*** Block opens ***

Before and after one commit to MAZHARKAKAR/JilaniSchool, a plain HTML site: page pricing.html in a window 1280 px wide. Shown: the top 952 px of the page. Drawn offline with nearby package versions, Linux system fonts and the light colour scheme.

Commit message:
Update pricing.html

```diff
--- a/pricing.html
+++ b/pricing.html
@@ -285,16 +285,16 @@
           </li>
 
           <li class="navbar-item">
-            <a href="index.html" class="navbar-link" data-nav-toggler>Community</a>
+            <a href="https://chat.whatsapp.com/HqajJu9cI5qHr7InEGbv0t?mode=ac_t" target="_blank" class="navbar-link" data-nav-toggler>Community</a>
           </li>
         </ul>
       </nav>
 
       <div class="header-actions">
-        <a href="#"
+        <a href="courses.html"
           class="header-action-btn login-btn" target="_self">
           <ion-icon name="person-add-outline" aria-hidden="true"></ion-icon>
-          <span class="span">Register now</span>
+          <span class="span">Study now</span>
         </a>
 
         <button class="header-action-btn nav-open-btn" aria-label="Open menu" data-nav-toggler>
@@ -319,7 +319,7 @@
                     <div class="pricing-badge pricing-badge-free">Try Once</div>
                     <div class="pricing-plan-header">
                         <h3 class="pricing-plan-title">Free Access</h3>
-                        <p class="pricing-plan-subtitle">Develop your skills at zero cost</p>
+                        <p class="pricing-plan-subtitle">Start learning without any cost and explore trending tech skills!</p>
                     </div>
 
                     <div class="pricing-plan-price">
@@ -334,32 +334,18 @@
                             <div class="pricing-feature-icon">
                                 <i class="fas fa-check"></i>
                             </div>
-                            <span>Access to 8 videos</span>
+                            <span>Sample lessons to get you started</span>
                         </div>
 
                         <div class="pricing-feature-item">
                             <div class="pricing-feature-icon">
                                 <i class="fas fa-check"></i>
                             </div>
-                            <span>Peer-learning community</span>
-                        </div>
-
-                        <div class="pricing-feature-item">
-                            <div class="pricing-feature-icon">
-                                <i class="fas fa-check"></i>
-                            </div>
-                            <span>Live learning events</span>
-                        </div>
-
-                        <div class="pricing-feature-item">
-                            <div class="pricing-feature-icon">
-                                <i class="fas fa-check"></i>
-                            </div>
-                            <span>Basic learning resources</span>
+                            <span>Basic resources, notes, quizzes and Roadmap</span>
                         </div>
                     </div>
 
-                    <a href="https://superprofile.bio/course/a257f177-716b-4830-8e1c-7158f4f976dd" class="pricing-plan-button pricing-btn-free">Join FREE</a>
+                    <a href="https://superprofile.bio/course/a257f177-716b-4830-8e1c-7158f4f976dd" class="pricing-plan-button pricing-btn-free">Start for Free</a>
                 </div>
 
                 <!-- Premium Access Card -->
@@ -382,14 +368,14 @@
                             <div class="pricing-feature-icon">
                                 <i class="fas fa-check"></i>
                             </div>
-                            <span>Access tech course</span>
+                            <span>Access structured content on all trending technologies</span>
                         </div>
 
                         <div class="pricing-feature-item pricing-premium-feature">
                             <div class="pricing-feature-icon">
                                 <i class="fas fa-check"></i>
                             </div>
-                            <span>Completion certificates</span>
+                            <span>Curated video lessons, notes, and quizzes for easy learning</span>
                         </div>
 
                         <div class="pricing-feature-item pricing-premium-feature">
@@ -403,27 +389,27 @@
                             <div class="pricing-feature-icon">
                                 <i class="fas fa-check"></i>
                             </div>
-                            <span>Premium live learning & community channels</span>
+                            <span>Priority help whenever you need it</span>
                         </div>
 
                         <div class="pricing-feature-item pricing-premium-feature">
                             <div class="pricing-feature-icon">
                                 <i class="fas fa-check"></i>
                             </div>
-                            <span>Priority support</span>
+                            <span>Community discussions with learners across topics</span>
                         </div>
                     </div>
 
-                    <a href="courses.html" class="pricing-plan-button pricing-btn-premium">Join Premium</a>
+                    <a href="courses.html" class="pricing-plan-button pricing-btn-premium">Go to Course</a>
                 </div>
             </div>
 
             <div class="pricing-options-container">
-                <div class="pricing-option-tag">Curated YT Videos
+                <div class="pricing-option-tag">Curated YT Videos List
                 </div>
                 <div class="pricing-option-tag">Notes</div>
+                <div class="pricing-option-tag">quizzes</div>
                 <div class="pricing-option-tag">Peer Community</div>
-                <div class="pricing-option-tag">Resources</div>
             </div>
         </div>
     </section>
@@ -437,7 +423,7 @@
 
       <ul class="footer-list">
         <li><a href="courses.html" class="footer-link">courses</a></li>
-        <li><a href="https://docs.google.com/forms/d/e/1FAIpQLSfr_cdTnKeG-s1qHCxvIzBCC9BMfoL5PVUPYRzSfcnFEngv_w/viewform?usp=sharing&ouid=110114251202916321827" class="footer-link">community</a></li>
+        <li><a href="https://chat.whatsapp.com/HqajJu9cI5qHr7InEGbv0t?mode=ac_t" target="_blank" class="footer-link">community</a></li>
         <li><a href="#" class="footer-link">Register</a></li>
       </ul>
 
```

*** Block closes ***
*** Block opens ***

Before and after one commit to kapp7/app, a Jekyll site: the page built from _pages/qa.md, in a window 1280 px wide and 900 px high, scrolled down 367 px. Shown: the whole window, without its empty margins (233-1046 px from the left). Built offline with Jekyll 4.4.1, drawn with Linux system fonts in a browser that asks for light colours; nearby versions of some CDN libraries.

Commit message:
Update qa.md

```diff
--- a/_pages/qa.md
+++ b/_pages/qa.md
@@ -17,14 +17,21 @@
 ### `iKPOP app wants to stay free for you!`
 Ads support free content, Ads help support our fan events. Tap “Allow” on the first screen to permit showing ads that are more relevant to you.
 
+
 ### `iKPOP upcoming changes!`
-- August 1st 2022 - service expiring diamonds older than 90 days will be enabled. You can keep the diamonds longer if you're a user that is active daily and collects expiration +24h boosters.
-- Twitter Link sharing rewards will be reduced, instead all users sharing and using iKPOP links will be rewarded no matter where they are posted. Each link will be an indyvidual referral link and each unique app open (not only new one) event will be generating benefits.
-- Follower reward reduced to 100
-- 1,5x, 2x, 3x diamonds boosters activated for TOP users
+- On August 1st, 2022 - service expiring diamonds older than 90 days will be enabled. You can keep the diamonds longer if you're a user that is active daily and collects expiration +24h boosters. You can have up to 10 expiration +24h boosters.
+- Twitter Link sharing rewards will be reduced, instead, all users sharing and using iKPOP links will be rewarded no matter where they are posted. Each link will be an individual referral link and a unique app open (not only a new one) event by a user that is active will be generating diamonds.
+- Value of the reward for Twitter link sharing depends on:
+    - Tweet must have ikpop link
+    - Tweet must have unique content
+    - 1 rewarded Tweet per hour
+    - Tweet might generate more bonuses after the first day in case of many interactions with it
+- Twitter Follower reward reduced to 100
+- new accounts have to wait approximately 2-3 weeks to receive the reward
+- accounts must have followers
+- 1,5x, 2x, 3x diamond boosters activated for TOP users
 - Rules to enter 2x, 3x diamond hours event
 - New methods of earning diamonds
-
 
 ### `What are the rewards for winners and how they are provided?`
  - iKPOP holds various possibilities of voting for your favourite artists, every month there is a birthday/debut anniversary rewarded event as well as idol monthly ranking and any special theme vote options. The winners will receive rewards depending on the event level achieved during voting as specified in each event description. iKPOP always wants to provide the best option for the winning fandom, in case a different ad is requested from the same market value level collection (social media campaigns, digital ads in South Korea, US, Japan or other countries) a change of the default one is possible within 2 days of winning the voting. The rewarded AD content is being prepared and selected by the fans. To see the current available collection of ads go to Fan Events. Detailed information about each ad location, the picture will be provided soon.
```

*** Block closes ***
*** Block opens ***

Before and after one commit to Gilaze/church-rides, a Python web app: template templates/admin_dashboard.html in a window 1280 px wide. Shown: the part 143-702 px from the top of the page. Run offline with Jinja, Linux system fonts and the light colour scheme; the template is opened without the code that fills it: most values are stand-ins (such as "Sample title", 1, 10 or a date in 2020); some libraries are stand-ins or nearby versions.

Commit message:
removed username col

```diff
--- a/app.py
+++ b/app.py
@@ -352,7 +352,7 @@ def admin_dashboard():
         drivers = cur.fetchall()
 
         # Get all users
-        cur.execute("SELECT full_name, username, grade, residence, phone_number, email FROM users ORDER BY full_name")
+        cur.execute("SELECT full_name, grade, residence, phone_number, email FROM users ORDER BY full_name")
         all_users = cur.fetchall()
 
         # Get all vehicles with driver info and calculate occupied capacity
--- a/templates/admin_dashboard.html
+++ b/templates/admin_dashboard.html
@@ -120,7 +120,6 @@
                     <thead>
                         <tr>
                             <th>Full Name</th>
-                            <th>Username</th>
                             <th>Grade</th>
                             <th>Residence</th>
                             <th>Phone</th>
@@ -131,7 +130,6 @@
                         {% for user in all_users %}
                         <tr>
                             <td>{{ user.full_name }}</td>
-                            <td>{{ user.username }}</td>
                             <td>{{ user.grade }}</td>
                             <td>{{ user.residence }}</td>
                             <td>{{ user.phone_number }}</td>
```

*** Block closes ***

Brief: Bring together every line in the entries that holds the string "Tweet".

Solution for this task:
+    - Tweet must have ikpop link
+    - Tweet must have unique content
+    - 1 rewarded Tweet per hour
+    - Tweet might generate more bonuses after the first day in case of many interactions with it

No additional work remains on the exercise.